**Problem details**
Go through the data below and return each line where the string "iconPath" occurs.

**Source data**

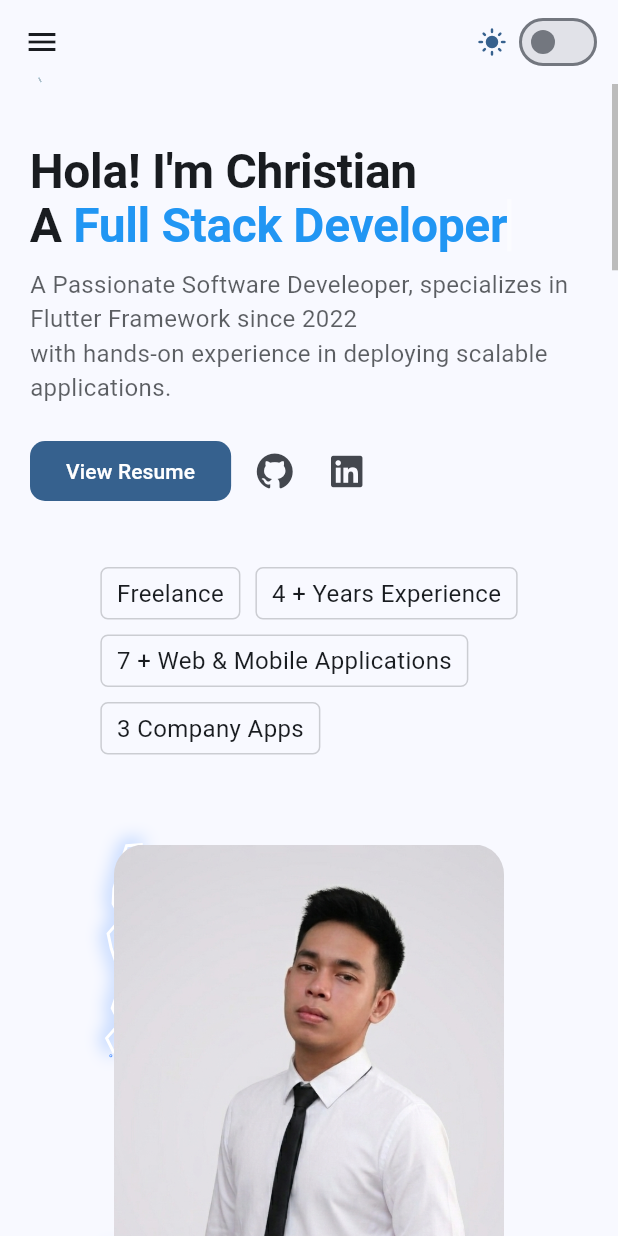
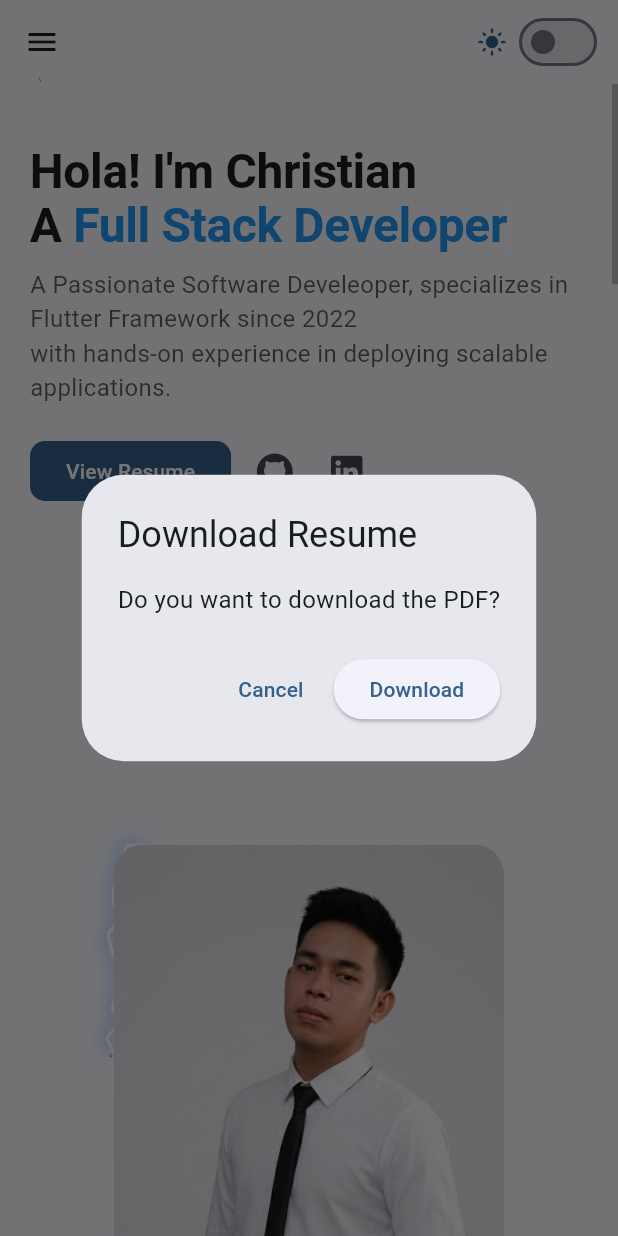
Before and after one commit to Ketch4n/ketch4n_portfolio, a Flutter app: the screen it shows after launch, after a tap on "View Resume", on a phone screen of 412 x 824 dp. Run offline on Flutter 3.47's test engine with Material 3 defaults, Android fonts, the phone set to English and light mode, and no system bars; our stand-ins replace font_awesome_flutter, hexcolor; statements that could not run were skipped.

Commit message:
feat: Download Resume from github

```diff
--- a/lib/core/constants/project_constants.dart
+++ b/lib/core/constants/project_constants.dart
@@ -223,7 +223,6 @@ class ProjectConstants {
       iconPath: "assets/company_logo/chopstick.jpg",
       mockup: const ["assets/company_logo/chopstick.jpg"],
 
-      githubLink: '',
       description:
           "This project is a dine-in menu application designed for Chopstick Restobar, a local restaurant in Oroquieta. "
           "The application aims to enhance the dining experience by providing an interactive menu, allowing customers to place orders online, and track their orders in real-time.",
--- /dev/null
+++ b/lib/core/services/pdf_viewer.dart
@@ -0,0 +1,11 @@
+import 'package:url_launcher/url_launcher.dart';
+
+Future<void> downloadResume() async {
+  final url = Uri.parse(
+    "https://raw.githubusercontent.com/Ketch4n/ketch4n_portfolio/dev/assets/docs/christian_mangao_resume.pdf",
+  );
+
+  if (!await launchUrl(url, mode: LaunchMode.externalApplication)) {
+    throw Exception('Could not download file');
+  }
+}
--- a/lib/features/about/about_page.dart
+++ b/lib/features/about/about_page.dart
@@ -2,6 +2,7 @@ import 'package:flutter/material.dart';
 import 'package:font_awesome_flutter/font_awesome_flutter.dart';
 import 'package:ketch4n/core/constants/home_constants.dart';
 import 'package:ketch4n/core/constants/layout_constraints.dart';
+import 'package:ketch4n/core/services/pdf_viewer.dart';
 import 'package:ketch4n/core/utils/screen_breakpoints.dart';
 import 'package:ketch4n/core/widgets/buttons/button_item_entity.dart';
 import 'package:ketch4n/features/about/widgets/header/header_card.dart';
@@ -19,6 +20,32 @@ class AboutPage extends StatefulWidget {
 class _AboutPageState extends State<AboutPage> {
   final int startYear = 2022;
   int get totalYears => DateTime.now().year - startYear;
+
+  Future<void> showDownloadConfirmDialog(BuildContext context) async {
+    final result = await showDialog<bool>(
+      context: context,
+      builder: (context) {
+        return AlertDialog(
+          title: const Text("Download Resume"),
+          content: const Text("Do you want to download the PDF?"),
+          actions: [
+            TextButton(
+              onPressed: () => Navigator.pop(context, false),
+              child: const Text("Cancel"),
+            ),
+            ElevatedButton(
+              onPressed: () => Navigator.pop(context, true),
+              child: const Text("Download"),
+            ),
+          ],
+        );
+      },
+    );
+
+    if (result == true) {
+      downloadResume(); // call your download function
+    }
+  }
 
   @override
   Widget build(BuildContext context) {
@@ -56,7 +83,9 @@ class _AboutPageState extends State<AboutPage> {
                     actionButtons: [
                       ActionButtonItemEntity(
                         label: "View Resume",
-                        onPressed: () {},
+                        onPressed: () {
+                          showDownloadConfirmDialog(context);
+                        },
                       ),
                     ],
                     iconLinks: [
--- a/lib/features/home/home_page.dart
+++ b/lib/features/home/home_page.dart
@@ -128,7 +128,7 @@ class _HomeContentState extends State<_HomeContent> {
                       SizedBox(height: 80),
                       WorkExperiencePage(),
                       // SizedBox(height: 100),
-                      ContactsPage(),
+                      // ContactsPage(),
                       SizedBox(height: 100),
                     ],
                   ),
--- a/lib/features/projects/project_entity.dart
+++ b/lib/features/projects/project_entity.dart
@@ -3,7 +3,7 @@ class ProjectEntity {
   final String longName;
   final String iconPath;
   final List<String> mockup;
-  final String githubLink;
+  final String? githubLink;
   // final String demoLink;
   final String description;
   final List<UseCaseEntity> useCase;
@@ -18,7 +18,7 @@ class ProjectEntity {
     required this.longName,
     required this.iconPath,
     required this.mockup,
-    required this.githubLink,
+    this.githubLink,
     // required this.demoLink,
     required this.description,
     required this.useCase,
--- a/pubspec.yaml
+++ b/pubspec.yaml
@@ -39,8 +39,6 @@ dependencies:
   flutter_custom_clippers: ^2.1.0
   font_awesome_flutter: ^10.12.0
   url_launcher: ^6.3.2
-  pdfrx: ^2.2.24
-  marquee: ^2.3.0
 
 dev_dependencies:
   flutter_test:
```
Also changed, not shown: lib/features/projects/project_details/modules/sticky_header.dart (+6 -5 lines), pubspec.lock, 4 other files.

**Written solution**
       iconPath: "assets/company_logo/chopstick.jpg",
   final String iconPath;
     required this.iconPath,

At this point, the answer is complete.